"Working" file formats (i.e, those used when collecting and working with project data) are not always ideal for re-use or long-term preservation. They may not meet the requirements of data archives or repositories, or satisfy research funders' requirements.
In the absence of specific directives from funders or repositories, we offer the following general guidelines for selecting file formats for preservation and reuse. eCommons@Cornell, a repository service based at Cornell University Library, provides more detailed information in their support document, Recommended File Formats for eCommons.
Principles for selecting file formats
Select open, non-proprietary formats
Open, non-proprietary formats are far more likely to remain usable even if the software that created them is not available or no longer functional. Formats whose documentation is complete and freely available also have a higher likelihood of long-term preservation. If the program that created the file is the only option for reading or accessing the data, it is likely to be a proprietary, non-open format. As a general rule, plain text formats, such as comma- or tab- delimited files, are open formats and are typically better for re-use and long-term preservation.
- Example of a proprietary format: Photoshop .psd file
- Example of an open format: .tiff image file
Select "lossless" formats
Formats that compress the information in a file are often smaller, but the compression often permanently removes data from the file. These formats are "lossy," while formats that do not result in the loss of information when uncompressed are "lossless."

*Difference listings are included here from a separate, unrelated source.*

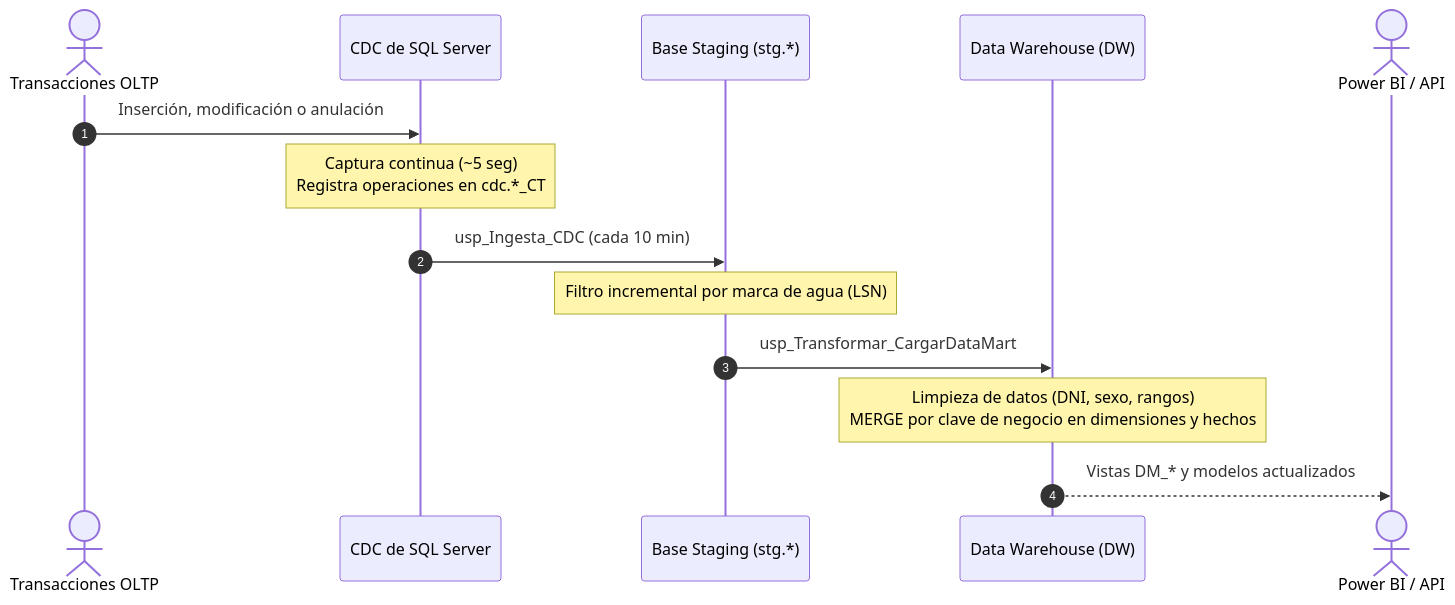
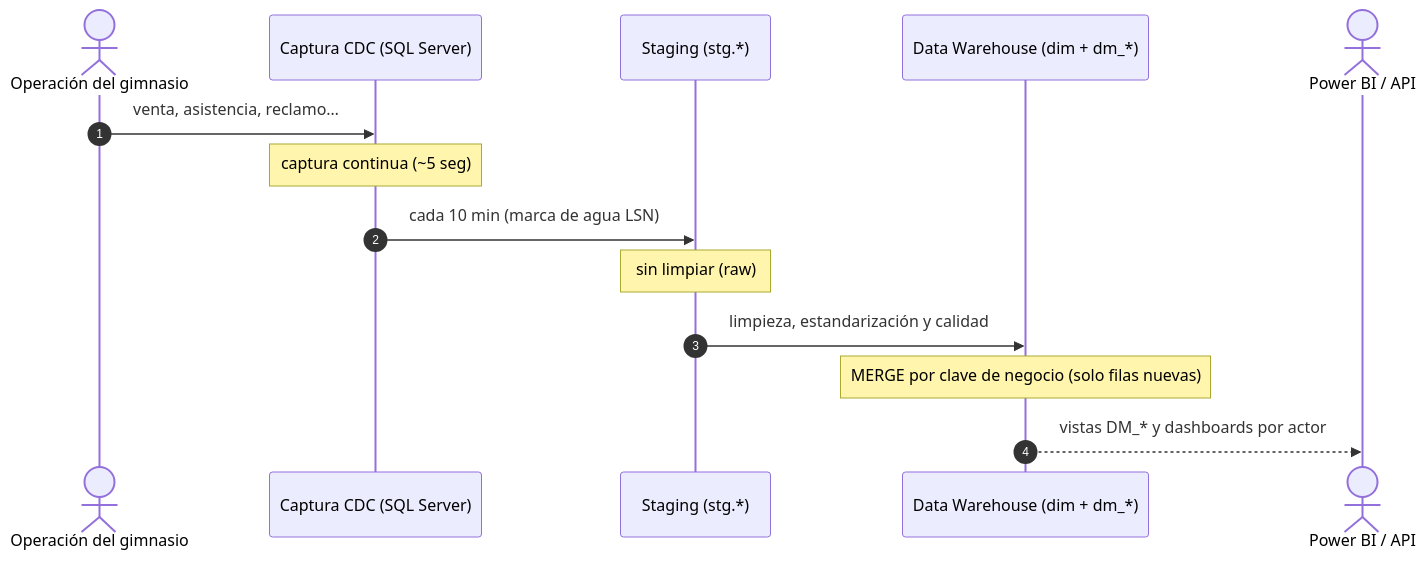
Diagram 13 of 13 in README.md (leroy-s2/vip-center-fit-bi), drawn with Mermaid before and after one commit. The commit also changed other lines of this file and 26 other files, not shown here.

````diff
--- a/README.md
+++ b/README.md
@@ -497,17 +737,17 @@
 ```mermaid
 sequenceDiagram
   autonumber
-  actor Origen as Transacciones OLTP
-  participant CDC as CDC de SQL Server
-  participant STG as Base Staging (stg.*)
-  participant DW as Data Warehouse (DW)
-  actor Analytics as Power BI / API
+  actor Operacion as Operación del gimnasio
+  participant CDC as Captura CDC (SQL Server)
+  participant STG as Staging (stg.*)
+  participant DW as Data Warehouse (dim + dm_*)
+  actor Consumo as Power BI / API
 
-  Origen->>CDC: Inserción, modificación o anulación
-  Note over CDC: Captura continua (~5 seg)<br>Registra operaciones en cdc.*_CT
-  CDC->>STG: usp_Ingesta_CDC (cada 10 min)
-  Note over STG: Filtro incremental por marca de agua (LSN)
-  STG->>DW: usp_Transformar_CargarDataMart
-  Note over DW: Limpieza de datos (DNI, sexo, rangos)<br>MERGE por clave de negocio en dimensiones y hechos
-  DW-->>Analytics: Vistas DM_* y modelos actualizados
+  Operacion->>CDC: venta, asistencia, reclamo…
+  Note over CDC: captura continua (~5 seg)
+  CDC->>STG: cada 10 min (marca de agua LSN)
+  Note over STG: sin limpiar (raw)
+  STG->>DW: limpieza, estandarización y calidad
+  Note over DW: MERGE por clave de negocio (solo filas nuevas)
+  DW-->>Consumo: vistas DM_* y dashboards por actor
 ```
````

- Example of lossy formats: .mp3 audio file, .jpeg image file
- Example of lossless formats: .wav audio file, .tiff image file
Select unencrypted and uncompiled formats
If the encryption key, passphrase, or password to a file is lost, there may be no way to retrieve the data from the file later, rendering it unusable to others. Uncompiled source code is more readily re-usable by others and has a far greater likelihood of remaining usable over time since recompiling is possible on different architectures and platforms.
Page last updated Aug. 2022.